If you went down to the school to play you'd sure get a big surprise. For every bear in Lostock Hall was gathered there together because it was the day the teddy bears had their picnic. Teddies, children and their mothers from the Ampleforth Play Group met at Lostock Hall Infant School on Avondale Drive for tea alfresco
Teacher Miss Margaret Shuttleworth has retired after 32 years in the classroom in the Preston area.
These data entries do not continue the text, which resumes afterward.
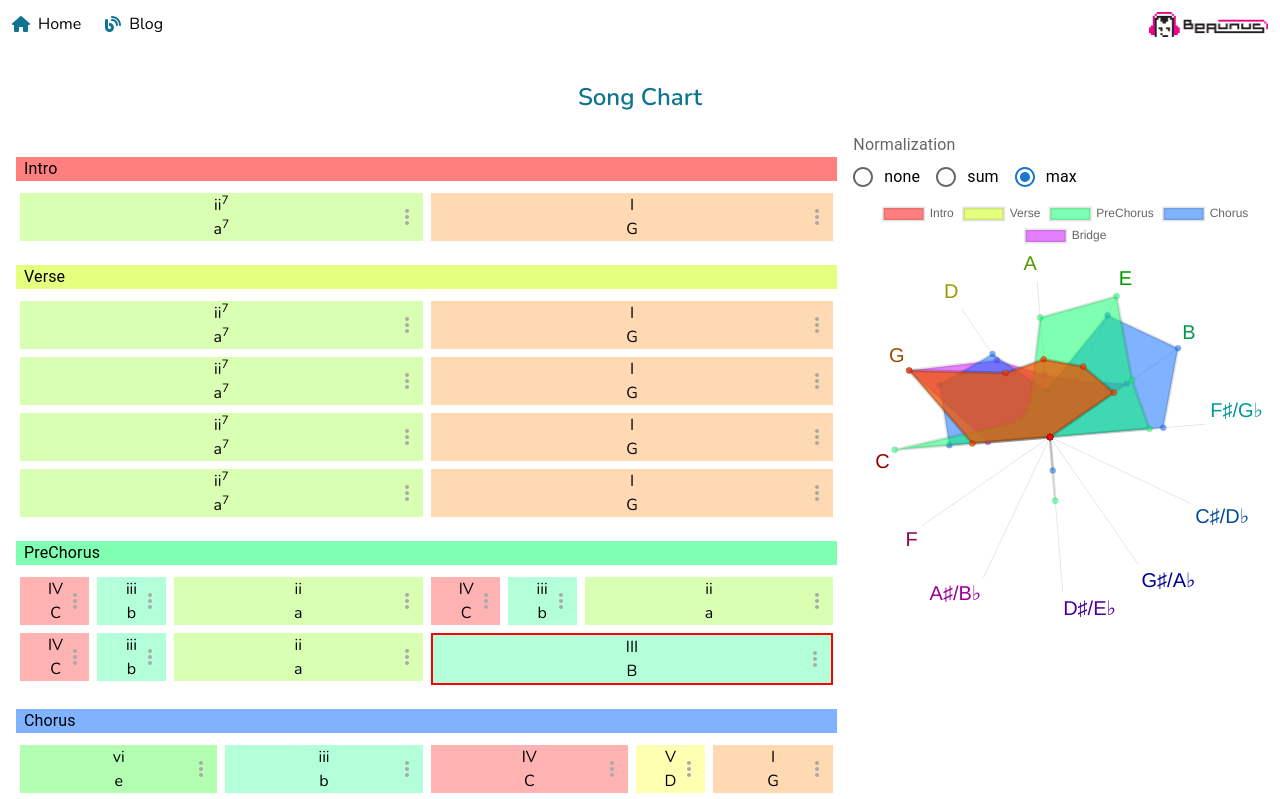
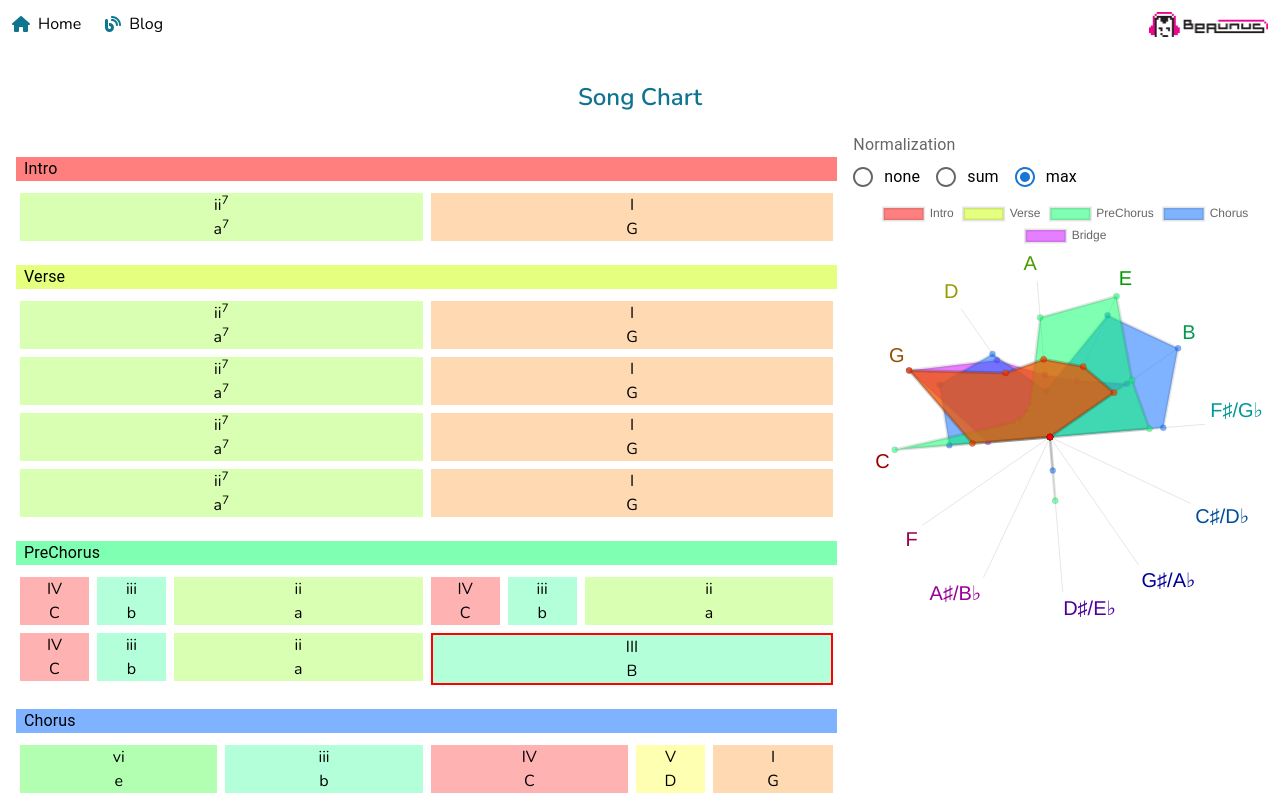
Before and after one commit to beaunus/beaunus.com, a Next.js app: page /blog/song-chart in a window 1280 px wide. Shown: the top 799 px of the page. Built offline with nearby package versions, Linux system fonts and the light colour scheme; no server answers.

Commit message:
feature: remove handles

```diff
--- a/pages/blog/song-chart.tsx
+++ b/pages/blog/song-chart.tsx
@@ -217,18 +217,16 @@ const ChordChip: FC<{
 			alignItems="center"
 			className="px-1 mx-1"
 			direction="row"
-			justifyContent="space-between"
+			justifyContent="center"
 			style={{
 				backgroundColor: `hsl(${hueByNoteName[root]}, 100%, 50%, 0.3)`,
 				...(isOutOfKey ? { border: "solid red 2px" } : {}),
 			}}
 		>
-			<MoreVert className="opacity-0" htmlColor="#aaa" />
 			<Stack alignItems="center" direction="column">
 				<div>{CHORD_QUALITY_BY_NAME[qualityName].decorate(chordFunction)}</div>
 				<div>{CHORD_QUALITY_BY_NAME[qualityName].decorate(root)}</div>
 			</Stack>
-			<MoreVert htmlColor="#aaa" />
 		</Stack>
 	</div>
 );
```
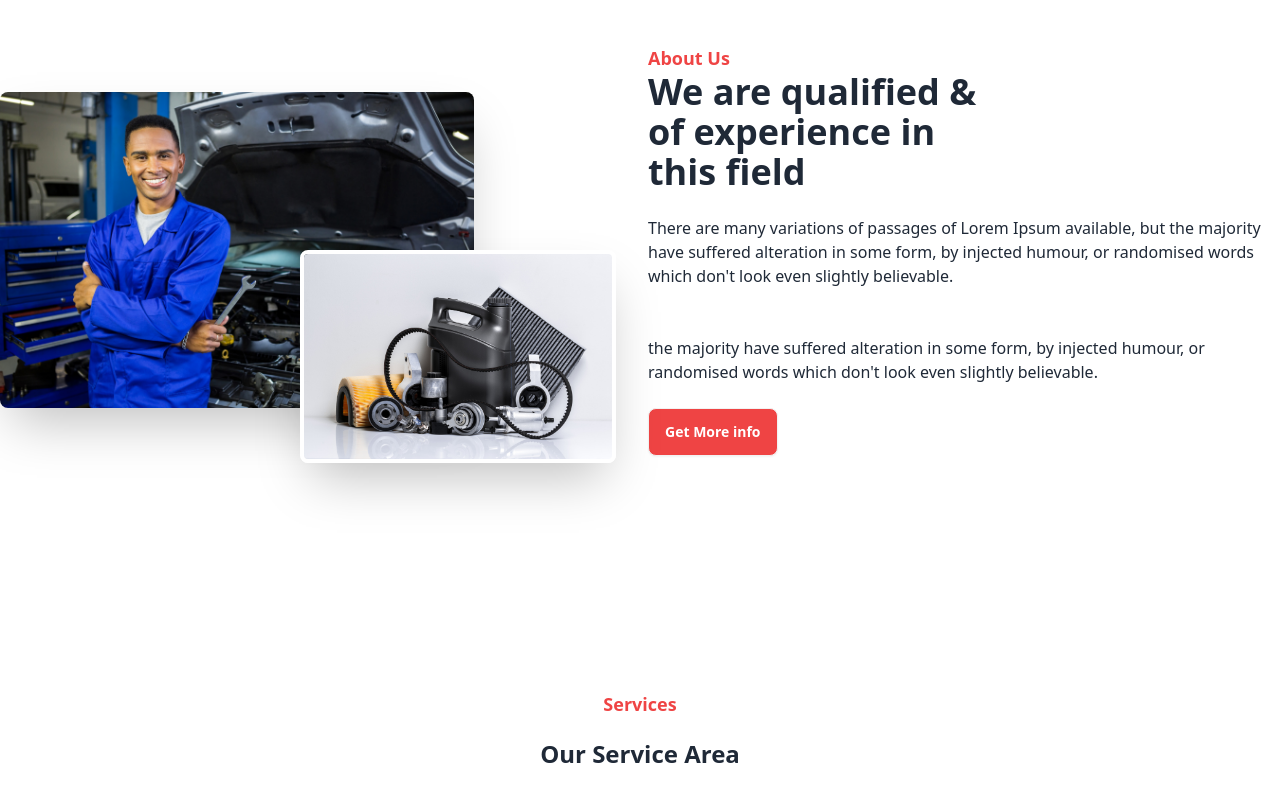
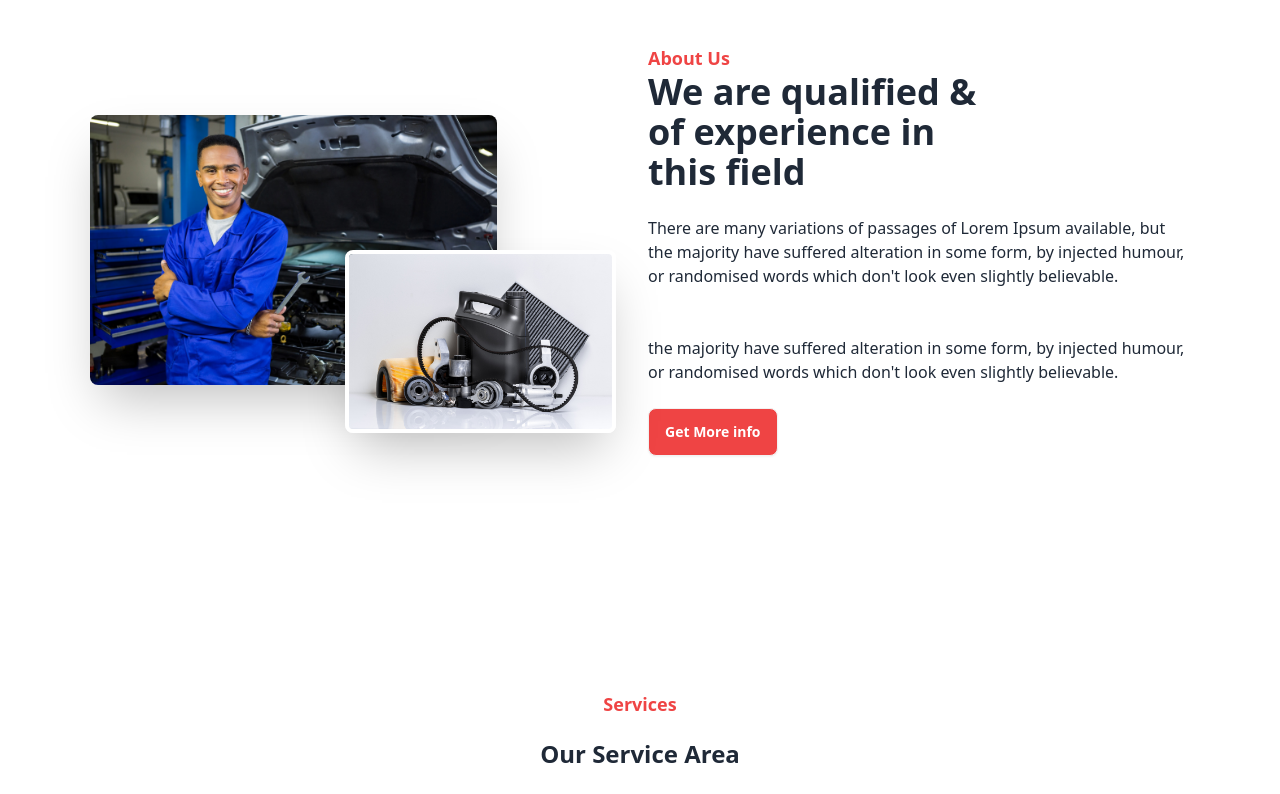
Before and after one commit to rjspyk5/janatha-garage-client, a React (Vite) app: page / in a window 1280 px wide. Shown: the part 824-1618 px from the top of the page. Built offline with nearby package versions, Linux system fonts and the light colour scheme; no server answers.

Commit message:
remove services card fixed width

```diff
--- a/src/Hooks/useAuth.jsx
+++ b/src/Hooks/useAuth.jsx
@@ -1,6 +1,5 @@
 import { useContext } from "react";
 import { AuthContext } from "./../assets/Provider/AuthProvider";
-
 export const useAuth = () => {
   const auth = useContext(AuthContext);
   return auth;
--- a/src/Pages/Home/ServicesCard.jsx
+++ b/src/Pages/Home/ServicesCard.jsx
@@ -2,7 +2,7 @@ import { Link } from "react-router-dom";
 export const ServicesCard = ({ data }) => {
   return (
     <div>
-      <div className="card card-compact w-96 bg-base-100 shadow-xl">
+      <div className="card card-compact  bg-base-100 shadow-xl">
         <figure>
           <img src={data.img} alt="Services" />
         </figure>
--- a/src/layout/Root.jsx
+++ b/src/layout/Root.jsx
@@ -6,7 +6,10 @@ export const Root = () => {
   return (
     <div>
       <Navbar></Navbar>
-      <Outlet />
+      <div className="max-w-[1100px] mx-auto">
+        <Outlet />
+      </div>
+
       <Footer />
     </div>
   );
```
Staff and pupils at Middleforth Primary in Penwortham, where she has spent the last 13 years, presented her with a clock radio, a necklace and a watch - so she can keep her eye on her newly found leisure time
Big Top performers pulled out all the stops for the most critical audience they will ever face - the Moscow State Circus. The Blackpool Tower Circus artistes were twice as nervous as usual as they took to the ring for the show and Grimble, the Tower's clown, was shaking in his over large shoes at the thought of meeting his idol Oleg Popov. The pair are pictured above (Grimble is on the left)
Sports promoter John Farrar organised a three-day cricket festival at Stanley Park which attracted nearly 50 world class stars and well over 7,000 spectators. The festival was the biggest event of its type held on the Fylde Coast for years, and the most ambitious of Farrar's projects so far. He is pictured above showing off his sporting prowess at the festival
Traders from all over the North West gathered to wake Preston up from its sleepy Tuesday blues. The town's covered market became the centre of attention for its first ever car boot sale - claimed to be one of the biggest in Europe. The idea for the sale - which attracted around 200 cars and stall holders - came from Coun Albert Richardson, Preston's chairman of environmental health
Amid all the glamour, fame and talent, Blackpool just would not be the same without the donkeys. Lucky the donkey backs up the fun for four-year-old Jennifer Frankland and her brother John, two. But the youngsters are no strangers to donkey rides. Their mum Eileen used to keep them as pets
Zany comedians Cannon and Ball agreed to be weighed by the Dutch Dairy Bureau in huge lumps of Gouda and Edam cheese. The usual arguments developed over who was the heaviest even before the weigh-in began. The giant scales tipped in Tommy's favour - he checked in at 14 Goudas and eight Edams (about 11st 6lbs) compared Bobby's 14 Goudas and five Edams. Pictured here: Bobby Ball is besieged by fans at the Hound Hill shopping plaza where the weigh-in took place
Father Francis may not find his way onto Top of the Pops. But the singing, guitar-strumming melodic monk is famous to thousands of needy people who have been helped by his non-stop charity work. This season he is "busking" in Blackpool for one day a week and collecting money for the blind. The remarkable 47-year-old is head of the Franciscan Friary in Clwyd, North Wales, where is also the parish priest. In between he has recorded 10 LPs - and all the money goes to charity
Play it again... summertime is here again and even if the weather isn't much to smile about, the playschemes are. Scores of schemes aim at keeping the children absorbed during the long school holidays are just starting to swing into action throughout Lancashire. Thousands of children are expected to attend - like this merry bunch pictured above at Tanterton Village Hall Playscheme
A whole village turned out to celebrate the diamond wedding of one of its best known couples. George and Hilda Dobson have lived in Wrea Green, near Kirkham, all their lives and are firm favourites among the villagers. The couple were married at St Annes RC Church at Westby and settled at Mill Lane. The couple have worked a farm most of their lives, following in the footsteps of George's father who started a farm at Bryning more than 90 years ago. They kept the farm going until their retirement